*** Data excerpts ***

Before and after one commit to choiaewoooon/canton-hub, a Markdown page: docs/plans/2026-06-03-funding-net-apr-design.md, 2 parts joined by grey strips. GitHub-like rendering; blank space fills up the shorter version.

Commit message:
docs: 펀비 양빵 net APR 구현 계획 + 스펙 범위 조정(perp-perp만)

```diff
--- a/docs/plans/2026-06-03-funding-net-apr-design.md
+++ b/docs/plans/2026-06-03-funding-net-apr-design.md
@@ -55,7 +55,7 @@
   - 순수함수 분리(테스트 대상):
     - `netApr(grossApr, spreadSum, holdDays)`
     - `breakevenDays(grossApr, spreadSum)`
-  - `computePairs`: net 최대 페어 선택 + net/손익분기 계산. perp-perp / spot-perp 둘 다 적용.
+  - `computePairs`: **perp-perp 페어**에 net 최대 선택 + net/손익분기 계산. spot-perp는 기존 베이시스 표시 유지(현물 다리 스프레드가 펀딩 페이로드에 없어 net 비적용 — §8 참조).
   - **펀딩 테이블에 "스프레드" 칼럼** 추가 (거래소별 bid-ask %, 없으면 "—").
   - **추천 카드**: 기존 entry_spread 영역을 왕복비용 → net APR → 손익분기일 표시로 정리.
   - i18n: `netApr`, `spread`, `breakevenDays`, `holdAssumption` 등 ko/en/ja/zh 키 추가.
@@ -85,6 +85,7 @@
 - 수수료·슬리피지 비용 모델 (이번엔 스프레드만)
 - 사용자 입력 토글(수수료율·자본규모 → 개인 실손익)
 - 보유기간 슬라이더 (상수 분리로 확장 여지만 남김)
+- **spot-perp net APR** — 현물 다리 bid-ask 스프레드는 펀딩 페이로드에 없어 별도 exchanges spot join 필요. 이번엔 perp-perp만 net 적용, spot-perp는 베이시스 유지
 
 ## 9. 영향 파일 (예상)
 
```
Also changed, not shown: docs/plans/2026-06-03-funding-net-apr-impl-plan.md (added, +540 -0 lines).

***

*Your assignment*
Check every line of the material for the string "netApr" and give the number of lines that have it, without anything else.

*Reply*
2